● Material provided

┄┄┄┄┄┄┄┄┄┄

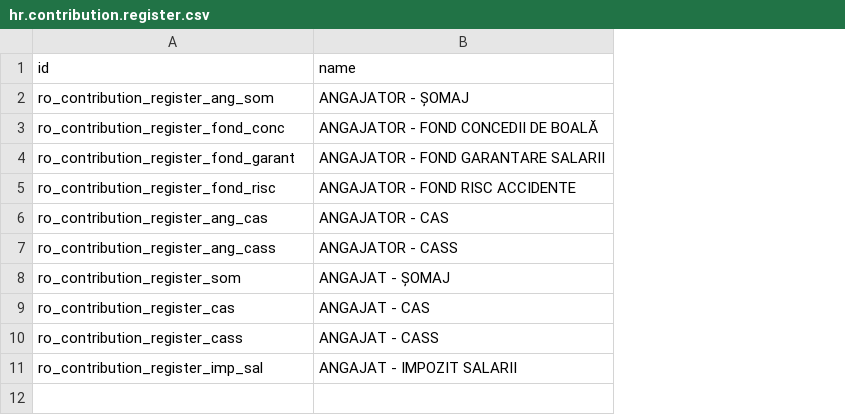
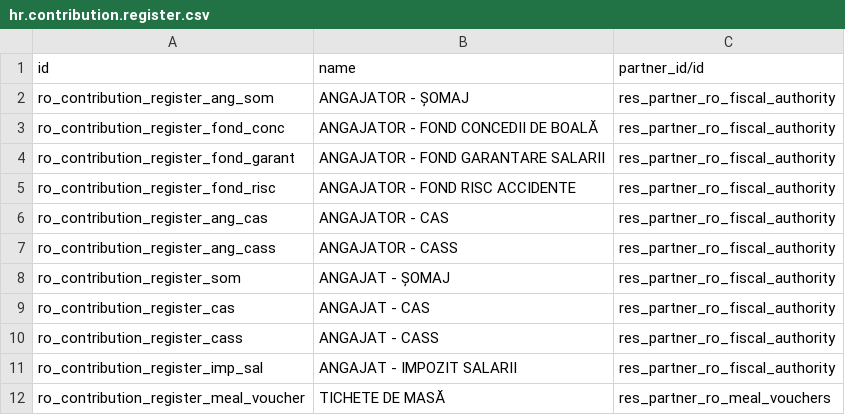
Before and after one commit to feketemihai/l10n-romania, a CSV file: l10n_ro_hr_payroll/data/hr.contribution.register.csv, drawn as a sheet; the diff names each change by its address in the sheet, - before the commit and + after, or states it on an @@ line.

Commit message:
cleanup data & code

```diff
--- a/l10n_ro_hr_payroll/data/hr.contribution.register.csv
+++ b/l10n_ro_hr_payroll/data/hr.contribution.register.csv
+column C (partner_id/id), rows 2-11: all res_partner_ro_fiscal_authority
+row 12: ro_contribution_register_meal_voucher | TICHETE DE MASĂ | res_partner_ro_meal_vouchers
```
Also changed, not shown: l10n_ro_hr_payroll/security/ir.model.access.csv, 13 other files.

┄┄┄┄┄┄┄┄┄┄

Exactly as written, copy the lines from the one containing "cleanup data & code" to the end of the entries, both ends included.

cleanup data & code

```diff
--- a/l10n_ro_hr_payroll/data/hr.contribution.register.csv
+++ b/l10n_ro_hr_payroll/data/hr.contribution.register.csv
+column C (partner_id/id), rows 2-11: all res_partner_ro_fiscal_authority
+row 12: ro_contribution_register_meal_voucher | TICHETE DE MASĂ | res_partner_ro_meal_vouchers
```
Also changed, not shown: l10n_ro_hr_payroll/security/ir.model.access.csv, 13 other files.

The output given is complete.